- [Aim of the task] All lines holding the word "output" should be located in the records and copied.

- [Given data]
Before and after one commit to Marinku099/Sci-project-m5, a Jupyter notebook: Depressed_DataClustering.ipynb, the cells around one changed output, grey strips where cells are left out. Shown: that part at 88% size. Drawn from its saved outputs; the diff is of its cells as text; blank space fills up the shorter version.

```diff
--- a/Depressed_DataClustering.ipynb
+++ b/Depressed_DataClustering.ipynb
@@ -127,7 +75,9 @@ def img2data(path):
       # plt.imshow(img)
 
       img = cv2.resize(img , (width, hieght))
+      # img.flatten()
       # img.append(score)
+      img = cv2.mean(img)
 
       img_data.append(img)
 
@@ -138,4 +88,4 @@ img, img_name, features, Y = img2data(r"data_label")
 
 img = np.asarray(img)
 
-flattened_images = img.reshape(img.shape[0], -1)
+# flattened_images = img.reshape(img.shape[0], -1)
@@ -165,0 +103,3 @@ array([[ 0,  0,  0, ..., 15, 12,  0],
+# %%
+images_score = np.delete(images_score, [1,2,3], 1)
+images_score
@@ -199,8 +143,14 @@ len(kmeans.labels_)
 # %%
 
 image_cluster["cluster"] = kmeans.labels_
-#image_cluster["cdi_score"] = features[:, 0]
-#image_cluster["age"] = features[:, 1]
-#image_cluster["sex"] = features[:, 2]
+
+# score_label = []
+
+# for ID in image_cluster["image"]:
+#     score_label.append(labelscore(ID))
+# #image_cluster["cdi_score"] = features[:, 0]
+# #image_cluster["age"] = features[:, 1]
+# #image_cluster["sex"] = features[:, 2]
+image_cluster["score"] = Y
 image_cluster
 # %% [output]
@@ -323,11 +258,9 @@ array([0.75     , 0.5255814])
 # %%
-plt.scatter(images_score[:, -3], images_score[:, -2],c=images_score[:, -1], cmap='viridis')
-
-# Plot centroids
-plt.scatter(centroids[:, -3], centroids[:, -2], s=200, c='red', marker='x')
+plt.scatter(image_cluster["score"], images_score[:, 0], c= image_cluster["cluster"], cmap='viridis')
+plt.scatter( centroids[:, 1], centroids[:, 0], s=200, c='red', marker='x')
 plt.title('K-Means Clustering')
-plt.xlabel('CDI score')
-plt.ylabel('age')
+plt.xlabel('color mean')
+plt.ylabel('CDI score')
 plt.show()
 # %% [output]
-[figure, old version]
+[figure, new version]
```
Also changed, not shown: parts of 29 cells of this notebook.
==
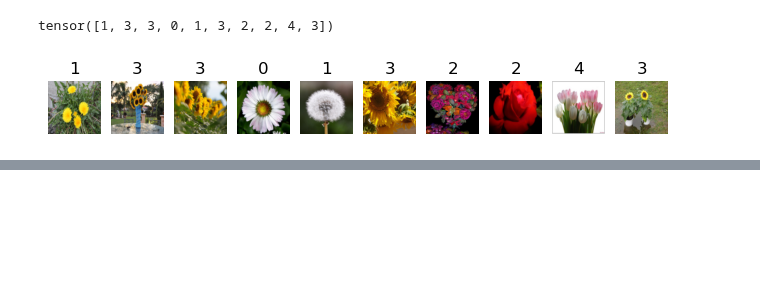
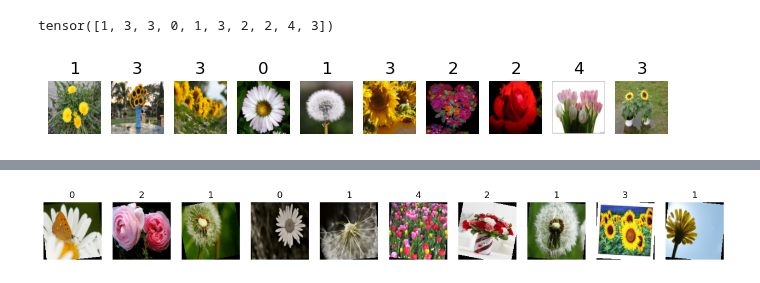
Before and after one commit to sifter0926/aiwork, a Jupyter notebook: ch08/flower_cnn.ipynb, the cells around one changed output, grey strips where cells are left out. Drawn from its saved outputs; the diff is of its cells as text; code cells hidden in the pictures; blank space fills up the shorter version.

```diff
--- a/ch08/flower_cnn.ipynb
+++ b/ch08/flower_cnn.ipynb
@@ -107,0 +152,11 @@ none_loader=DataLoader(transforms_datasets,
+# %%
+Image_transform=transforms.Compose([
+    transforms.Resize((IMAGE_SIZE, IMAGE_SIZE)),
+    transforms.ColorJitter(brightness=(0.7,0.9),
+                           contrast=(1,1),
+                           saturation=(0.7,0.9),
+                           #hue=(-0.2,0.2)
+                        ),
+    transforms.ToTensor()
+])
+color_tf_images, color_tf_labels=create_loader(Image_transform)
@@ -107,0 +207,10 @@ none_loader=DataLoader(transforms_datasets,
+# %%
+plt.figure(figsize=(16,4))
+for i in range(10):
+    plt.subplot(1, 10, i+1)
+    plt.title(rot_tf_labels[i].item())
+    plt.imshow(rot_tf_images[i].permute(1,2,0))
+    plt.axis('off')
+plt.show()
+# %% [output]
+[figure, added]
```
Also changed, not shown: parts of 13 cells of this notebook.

- [Completed exercise]
Before and after one commit to Marinku099/Sci-project-m5, a Jupyter notebook: Depressed_DataClustering.ipynb, the cells around one changed output, grey strips where cells are left out. Shown: that part at 88% size. Drawn from its saved outputs; the diff is of its cells as text; blank space fills up the shorter version.
 # %% [output]
 # %% [output]
Before and after one commit to sifter0926/aiwork, a Jupyter notebook: ch08/flower_cnn.ipynb, the cells around one changed output, grey strips where cells are left out. Drawn from its saved outputs; the diff is of its cells as text; code cells hidden in the pictures; blank space fills up the shorter version.
+# %% [output]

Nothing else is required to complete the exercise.